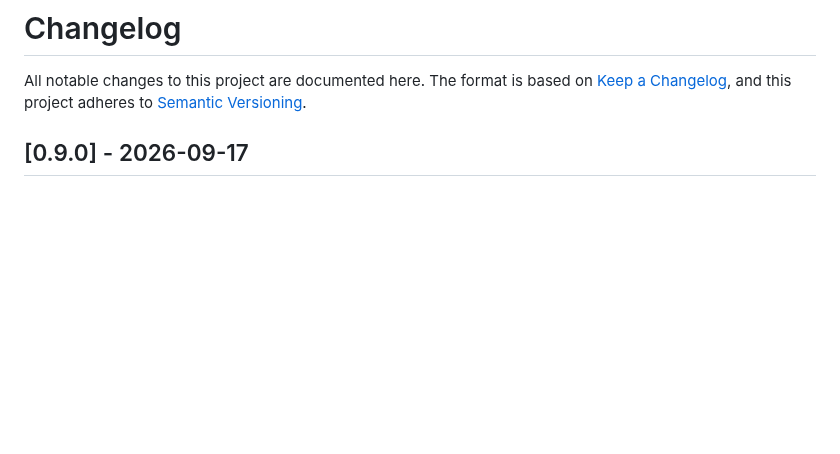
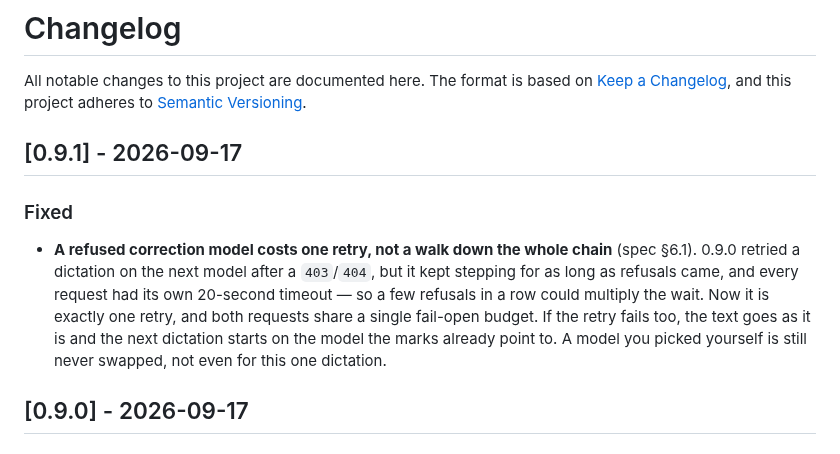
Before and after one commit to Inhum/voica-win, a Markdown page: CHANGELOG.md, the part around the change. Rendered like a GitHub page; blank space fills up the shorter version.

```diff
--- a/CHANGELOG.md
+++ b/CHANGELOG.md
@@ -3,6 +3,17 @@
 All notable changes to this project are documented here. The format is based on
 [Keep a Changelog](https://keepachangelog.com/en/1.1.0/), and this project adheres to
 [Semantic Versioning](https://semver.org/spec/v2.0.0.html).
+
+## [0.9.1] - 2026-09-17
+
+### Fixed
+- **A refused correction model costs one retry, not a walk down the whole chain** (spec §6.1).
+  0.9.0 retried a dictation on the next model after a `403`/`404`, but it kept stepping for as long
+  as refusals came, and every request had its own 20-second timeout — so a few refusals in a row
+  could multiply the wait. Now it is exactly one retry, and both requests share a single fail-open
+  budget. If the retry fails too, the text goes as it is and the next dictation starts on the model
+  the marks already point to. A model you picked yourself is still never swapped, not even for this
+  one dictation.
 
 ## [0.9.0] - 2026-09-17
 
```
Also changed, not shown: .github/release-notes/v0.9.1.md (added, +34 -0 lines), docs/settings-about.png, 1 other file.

==

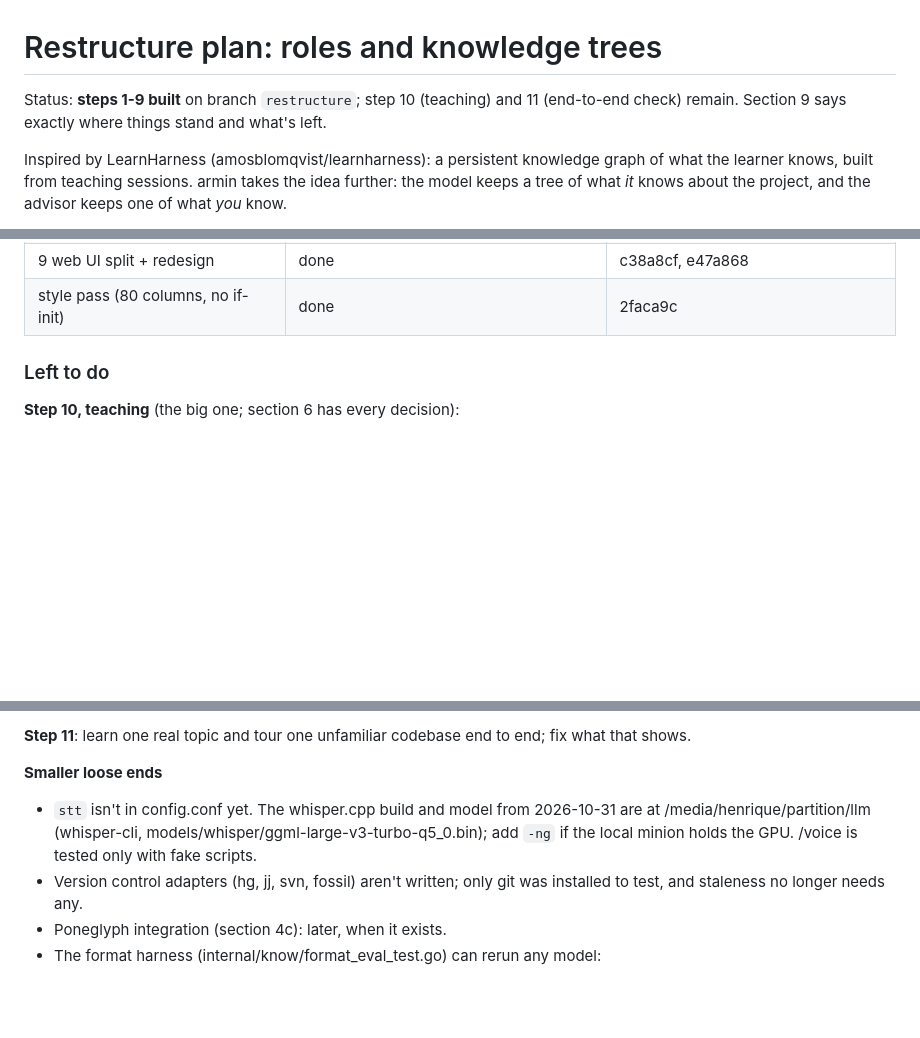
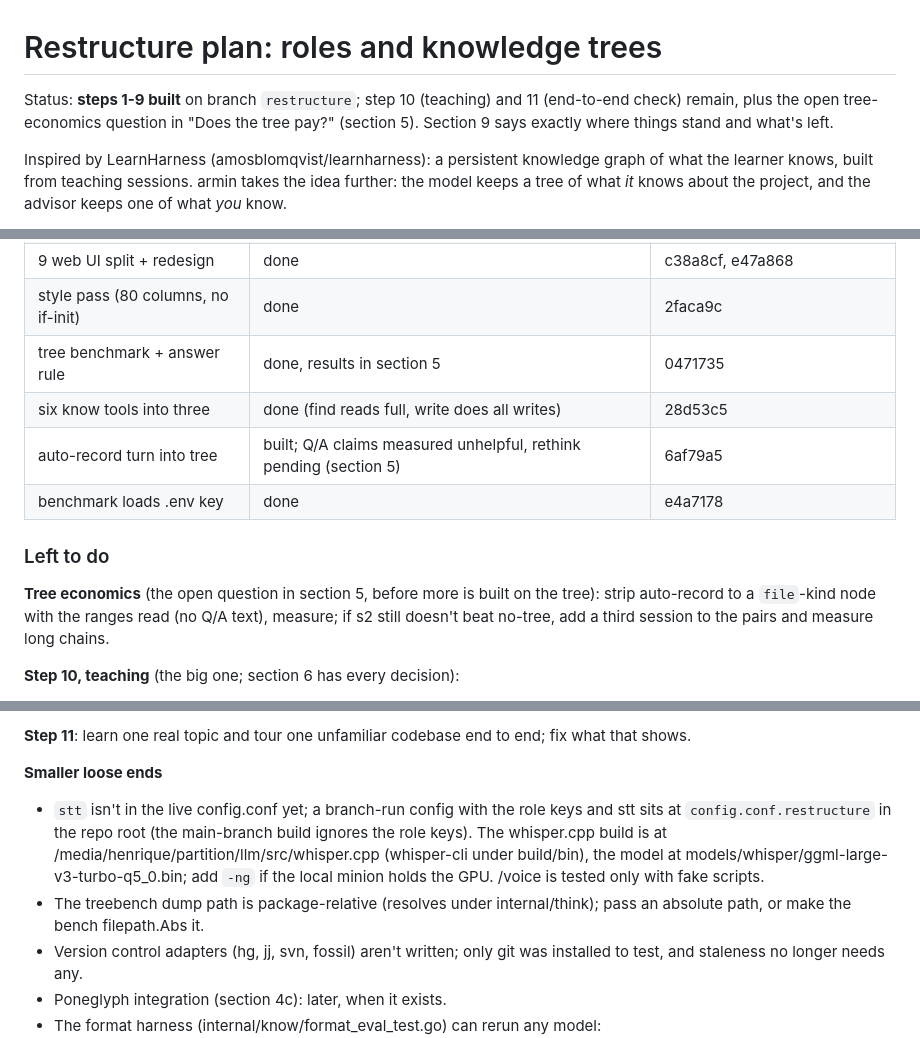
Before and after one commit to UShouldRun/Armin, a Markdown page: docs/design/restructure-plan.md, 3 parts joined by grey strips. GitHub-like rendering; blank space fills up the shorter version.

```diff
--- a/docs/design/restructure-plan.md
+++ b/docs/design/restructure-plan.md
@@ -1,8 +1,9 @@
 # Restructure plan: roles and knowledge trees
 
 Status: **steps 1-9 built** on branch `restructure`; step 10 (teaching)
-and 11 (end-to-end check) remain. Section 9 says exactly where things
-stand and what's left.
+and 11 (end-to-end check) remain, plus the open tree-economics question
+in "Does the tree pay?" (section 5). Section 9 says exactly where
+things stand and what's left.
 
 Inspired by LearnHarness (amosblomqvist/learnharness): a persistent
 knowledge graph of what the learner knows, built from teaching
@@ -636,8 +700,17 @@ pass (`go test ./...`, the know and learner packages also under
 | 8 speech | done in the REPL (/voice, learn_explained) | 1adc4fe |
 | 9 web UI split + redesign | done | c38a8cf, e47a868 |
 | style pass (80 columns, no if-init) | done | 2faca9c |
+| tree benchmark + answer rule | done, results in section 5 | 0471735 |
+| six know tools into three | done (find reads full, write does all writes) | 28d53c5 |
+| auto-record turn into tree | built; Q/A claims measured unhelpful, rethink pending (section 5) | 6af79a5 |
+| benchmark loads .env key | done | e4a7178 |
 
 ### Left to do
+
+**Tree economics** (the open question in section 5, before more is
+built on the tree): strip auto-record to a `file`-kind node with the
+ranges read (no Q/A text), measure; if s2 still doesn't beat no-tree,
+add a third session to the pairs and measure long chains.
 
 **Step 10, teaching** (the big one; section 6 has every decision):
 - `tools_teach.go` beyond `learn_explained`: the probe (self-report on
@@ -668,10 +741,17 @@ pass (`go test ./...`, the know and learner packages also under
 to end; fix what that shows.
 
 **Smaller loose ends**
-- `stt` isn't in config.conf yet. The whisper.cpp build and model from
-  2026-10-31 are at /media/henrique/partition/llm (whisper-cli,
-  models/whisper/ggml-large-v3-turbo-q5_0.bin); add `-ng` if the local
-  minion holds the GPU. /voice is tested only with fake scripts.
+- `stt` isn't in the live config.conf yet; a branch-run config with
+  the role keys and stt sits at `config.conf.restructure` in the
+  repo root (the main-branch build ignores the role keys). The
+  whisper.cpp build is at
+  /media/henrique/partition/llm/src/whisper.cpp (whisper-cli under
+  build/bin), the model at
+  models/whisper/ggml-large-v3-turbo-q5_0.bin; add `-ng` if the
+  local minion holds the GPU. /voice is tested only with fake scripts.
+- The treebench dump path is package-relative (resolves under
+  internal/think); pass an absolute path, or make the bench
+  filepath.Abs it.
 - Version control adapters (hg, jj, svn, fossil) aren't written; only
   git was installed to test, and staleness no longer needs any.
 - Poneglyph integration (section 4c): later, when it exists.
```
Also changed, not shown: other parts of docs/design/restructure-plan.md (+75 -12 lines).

▶ **Aim of the task**
Match on "whisper" and report each line of the data above that has it.

▶ **Your response**
-- `stt` isn't in config.conf yet. The whisper.cpp build and model from
-  2026-10-31 are at /media/henrique/partition/llm (whisper-cli,
-  models/whisper/ggml-large-v3-turbo-q5_0.bin); add `-ng` if the local
+  whisper.cpp build is at
+  /media/henrique/partition/llm/src/whisper.cpp (whisper-cli under
+  models/whisper/ggml-large-v3-turbo-q5_0.bin; add `-ng` if the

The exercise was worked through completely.